Christmas is fast approaching us and sometimes we can get caught up with everything else that’s happening around us. There can be finals, family time coming up, gifts to buy, etc. Yet we can overlook that Christmas was the climax of the story that God has told since the beginning of time, when Christ entered the world to bring home his children. I recently read this in J.I. Packer’s “Knowing God” and thought I should share it with you. God has given us the ultimate gift, and the thanks we should give is much more beautiful and power than anything we could ever come up with.
“We see now what it meant for the Son of God to empty Himself and become poor. It meant a laying aside of glory (the real kenosis); a voluntary restraint of power; an acceptance of hardship, isolation, ill-treatment, malice, and misunderstanding; finally, a death that involved such agony – spiritual, even more than physical – that His mind nearly broke under the prospect of it. (See Luke 12:50, and the Gethsemane story.) It meant love to the uttermost for unlovely men, who ‘through his poverty, might become rich’. The Christmas message is that there is hope for a ruined humanity – hope of pardon, hope of peace with God, hope of glory – because at the Father’s will Jesus Christ became poor, and was born in a stable so that thirty years later He might hang on a cross. It is the most wonderful message that the world has ever heard, or will hear.
We talk glibly of the ‘Christmas spirit’, rarely meaning more by this than sentimental jollity on a family basis. But what we have said makes it clear that the phrase should in fact carry a tremendous weight of meaning. It ought to mean the reproducing in human lives of the temper of Him who for our sakes became poor at the first Christmas. And the Christmas spirit itself ought to be the mark of every Christian all the year round.
It is our shame and disgrace today that so many Christians – I will be more specific: so many of the soundest and most orthodox Christians – go through this world in the spirit of the priest and the Levite in our Lord’s parable, seeing human needs all around them, but (after a pious wish, and perhaps a prayer, that God might meet them) averting their eyes, and passing by on the other side. That is not the Christmas spirit. Nor is it the spirit of those Christians – alas, they are many – whose ambition in life seems limited to building a nice middle-class Christian home, and making nice middle-class Christian friends, and bringing up their children in nice middle-class Christian ways, and who leave the sub-middle-class sections of the community, Christian and non-Christian, to get on by themselves.

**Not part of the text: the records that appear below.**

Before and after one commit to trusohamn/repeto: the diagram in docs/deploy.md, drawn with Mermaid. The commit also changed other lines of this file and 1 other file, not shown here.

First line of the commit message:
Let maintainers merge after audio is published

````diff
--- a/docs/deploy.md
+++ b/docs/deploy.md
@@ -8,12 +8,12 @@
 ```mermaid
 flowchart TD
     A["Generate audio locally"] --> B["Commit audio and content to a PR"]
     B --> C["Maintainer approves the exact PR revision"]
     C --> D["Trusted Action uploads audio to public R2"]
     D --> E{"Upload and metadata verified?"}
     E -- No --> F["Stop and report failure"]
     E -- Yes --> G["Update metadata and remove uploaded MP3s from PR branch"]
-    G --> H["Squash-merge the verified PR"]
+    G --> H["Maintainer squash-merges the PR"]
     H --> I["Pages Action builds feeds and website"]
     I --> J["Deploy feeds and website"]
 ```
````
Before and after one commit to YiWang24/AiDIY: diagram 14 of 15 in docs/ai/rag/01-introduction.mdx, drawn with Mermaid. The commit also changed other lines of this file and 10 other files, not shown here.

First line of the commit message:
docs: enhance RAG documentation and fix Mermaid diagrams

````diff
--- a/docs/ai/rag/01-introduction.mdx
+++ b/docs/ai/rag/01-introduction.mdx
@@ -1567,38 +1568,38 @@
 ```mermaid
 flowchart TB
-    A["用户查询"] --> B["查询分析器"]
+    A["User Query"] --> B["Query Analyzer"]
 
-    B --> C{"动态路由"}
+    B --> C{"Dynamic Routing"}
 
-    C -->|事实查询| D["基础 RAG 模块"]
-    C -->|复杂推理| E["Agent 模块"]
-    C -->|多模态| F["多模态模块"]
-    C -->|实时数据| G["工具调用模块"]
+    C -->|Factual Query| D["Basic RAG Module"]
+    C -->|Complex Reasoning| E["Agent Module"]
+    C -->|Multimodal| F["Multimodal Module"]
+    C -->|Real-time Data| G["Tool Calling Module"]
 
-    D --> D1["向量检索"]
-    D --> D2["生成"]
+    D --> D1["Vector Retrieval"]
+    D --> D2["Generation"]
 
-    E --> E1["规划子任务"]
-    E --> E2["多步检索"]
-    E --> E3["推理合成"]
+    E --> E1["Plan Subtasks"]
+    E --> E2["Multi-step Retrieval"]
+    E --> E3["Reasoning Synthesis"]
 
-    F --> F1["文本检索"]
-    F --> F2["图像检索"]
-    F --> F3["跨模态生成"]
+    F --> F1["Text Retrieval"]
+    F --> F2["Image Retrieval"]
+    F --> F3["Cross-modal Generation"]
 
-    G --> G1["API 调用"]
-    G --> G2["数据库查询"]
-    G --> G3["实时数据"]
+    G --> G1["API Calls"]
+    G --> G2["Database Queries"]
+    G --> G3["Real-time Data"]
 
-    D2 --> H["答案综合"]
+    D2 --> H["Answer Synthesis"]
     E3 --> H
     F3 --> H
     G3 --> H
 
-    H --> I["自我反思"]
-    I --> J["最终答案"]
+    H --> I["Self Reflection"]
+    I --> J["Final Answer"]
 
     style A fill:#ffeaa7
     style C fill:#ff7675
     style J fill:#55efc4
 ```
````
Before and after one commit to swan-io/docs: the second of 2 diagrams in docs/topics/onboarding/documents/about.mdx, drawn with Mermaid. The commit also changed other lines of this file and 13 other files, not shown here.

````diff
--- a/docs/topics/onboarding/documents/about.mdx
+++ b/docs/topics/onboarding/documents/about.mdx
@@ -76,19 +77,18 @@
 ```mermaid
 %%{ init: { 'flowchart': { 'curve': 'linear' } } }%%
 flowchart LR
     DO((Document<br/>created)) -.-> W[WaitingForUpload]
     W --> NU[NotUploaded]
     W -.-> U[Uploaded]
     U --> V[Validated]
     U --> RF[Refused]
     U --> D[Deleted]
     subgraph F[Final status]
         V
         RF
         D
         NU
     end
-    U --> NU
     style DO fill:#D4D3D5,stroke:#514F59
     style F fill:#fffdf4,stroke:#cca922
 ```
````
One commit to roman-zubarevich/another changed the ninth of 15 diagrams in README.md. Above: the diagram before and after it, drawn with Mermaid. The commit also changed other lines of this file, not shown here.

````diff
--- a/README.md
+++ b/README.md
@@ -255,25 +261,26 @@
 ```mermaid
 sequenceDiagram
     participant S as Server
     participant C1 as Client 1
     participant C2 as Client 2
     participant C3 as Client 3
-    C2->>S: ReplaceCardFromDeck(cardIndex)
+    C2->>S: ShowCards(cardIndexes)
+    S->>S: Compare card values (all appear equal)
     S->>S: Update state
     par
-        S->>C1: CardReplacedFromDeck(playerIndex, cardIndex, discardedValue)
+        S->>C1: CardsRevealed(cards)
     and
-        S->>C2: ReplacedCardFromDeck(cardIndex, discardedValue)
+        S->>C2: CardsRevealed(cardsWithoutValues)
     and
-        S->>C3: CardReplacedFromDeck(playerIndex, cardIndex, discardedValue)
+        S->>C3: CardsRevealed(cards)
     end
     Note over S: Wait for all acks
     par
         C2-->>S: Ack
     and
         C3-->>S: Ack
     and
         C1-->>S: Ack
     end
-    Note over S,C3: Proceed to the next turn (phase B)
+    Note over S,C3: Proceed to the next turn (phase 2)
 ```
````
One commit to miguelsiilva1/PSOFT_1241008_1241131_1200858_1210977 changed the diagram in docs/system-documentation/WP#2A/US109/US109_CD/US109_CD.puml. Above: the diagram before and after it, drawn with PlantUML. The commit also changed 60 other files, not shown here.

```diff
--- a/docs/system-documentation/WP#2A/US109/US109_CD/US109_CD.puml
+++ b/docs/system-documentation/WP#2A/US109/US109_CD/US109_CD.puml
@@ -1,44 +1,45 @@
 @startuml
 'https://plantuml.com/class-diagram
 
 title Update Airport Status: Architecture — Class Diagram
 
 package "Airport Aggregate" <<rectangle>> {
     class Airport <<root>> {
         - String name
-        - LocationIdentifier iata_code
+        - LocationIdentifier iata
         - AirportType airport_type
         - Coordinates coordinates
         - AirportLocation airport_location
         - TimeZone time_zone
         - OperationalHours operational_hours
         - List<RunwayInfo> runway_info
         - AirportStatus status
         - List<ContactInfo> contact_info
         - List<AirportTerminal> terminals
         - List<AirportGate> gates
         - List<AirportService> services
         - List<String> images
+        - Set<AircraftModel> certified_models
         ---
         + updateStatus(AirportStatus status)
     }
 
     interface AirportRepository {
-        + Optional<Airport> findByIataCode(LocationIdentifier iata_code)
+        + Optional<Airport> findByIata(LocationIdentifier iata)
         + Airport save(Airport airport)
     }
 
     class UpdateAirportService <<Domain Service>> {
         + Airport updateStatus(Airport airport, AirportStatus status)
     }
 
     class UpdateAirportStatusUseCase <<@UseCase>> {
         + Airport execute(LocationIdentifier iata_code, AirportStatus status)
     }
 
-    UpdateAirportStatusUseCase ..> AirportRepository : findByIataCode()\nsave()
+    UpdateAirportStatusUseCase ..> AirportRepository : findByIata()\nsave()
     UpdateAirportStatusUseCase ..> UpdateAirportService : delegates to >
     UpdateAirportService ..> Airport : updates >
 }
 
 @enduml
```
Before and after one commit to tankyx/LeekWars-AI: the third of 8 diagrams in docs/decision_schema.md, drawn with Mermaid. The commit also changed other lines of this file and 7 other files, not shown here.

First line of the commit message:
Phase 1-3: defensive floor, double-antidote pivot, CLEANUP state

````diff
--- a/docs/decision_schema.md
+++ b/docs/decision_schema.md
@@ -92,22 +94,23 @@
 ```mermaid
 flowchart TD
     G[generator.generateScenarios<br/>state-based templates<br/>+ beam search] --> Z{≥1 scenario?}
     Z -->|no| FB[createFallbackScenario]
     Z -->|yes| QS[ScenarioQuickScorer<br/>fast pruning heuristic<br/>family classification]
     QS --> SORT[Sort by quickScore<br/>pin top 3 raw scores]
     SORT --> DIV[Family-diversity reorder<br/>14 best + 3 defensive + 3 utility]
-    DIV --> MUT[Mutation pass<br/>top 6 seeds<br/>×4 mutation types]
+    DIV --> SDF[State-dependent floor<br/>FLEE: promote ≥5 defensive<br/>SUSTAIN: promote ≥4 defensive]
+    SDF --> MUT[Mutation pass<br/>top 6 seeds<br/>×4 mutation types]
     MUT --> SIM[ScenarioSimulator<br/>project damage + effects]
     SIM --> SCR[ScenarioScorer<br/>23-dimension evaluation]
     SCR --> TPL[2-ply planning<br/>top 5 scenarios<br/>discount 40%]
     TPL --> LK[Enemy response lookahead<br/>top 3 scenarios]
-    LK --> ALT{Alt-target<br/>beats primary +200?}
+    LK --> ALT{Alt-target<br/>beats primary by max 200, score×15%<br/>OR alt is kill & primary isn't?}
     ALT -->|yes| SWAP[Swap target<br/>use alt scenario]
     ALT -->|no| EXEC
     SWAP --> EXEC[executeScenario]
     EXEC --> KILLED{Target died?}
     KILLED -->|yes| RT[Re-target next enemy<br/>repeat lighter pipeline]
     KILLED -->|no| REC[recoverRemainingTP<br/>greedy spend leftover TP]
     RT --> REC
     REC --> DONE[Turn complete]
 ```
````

The Christmas spirit does not shine out in the Christian snob. For the the Christmas spirit is the spirit of those who, like their Master, live their whole lives on the principle of making themselves poor – spending and being spent – to enrich their fellow men, giving time, trouble, care and concern, to do good to others – and not just their own friends – in whatever way there seems need. There are not as many who show this spirit as there should be. If God in mercy revives us, one of the things He will do will be to work more of this spirit in our hearts and lives. If we desire spiritual quickening for ourselves individually, one step we should take is to seek to cultivate this spirit. ‘Ye know the grace of our Lord Jesus Christ, that, though he was rich, yet for our sakes he became poor, that ye through his poverty might be rich.’ ‘Let this mind be in you, which was also in Christ Jesus.’ ‘I will run the way of thy commandments, when thou shalt enlarge my heart’ (Ps. 119:32).” (p55-56, Packer)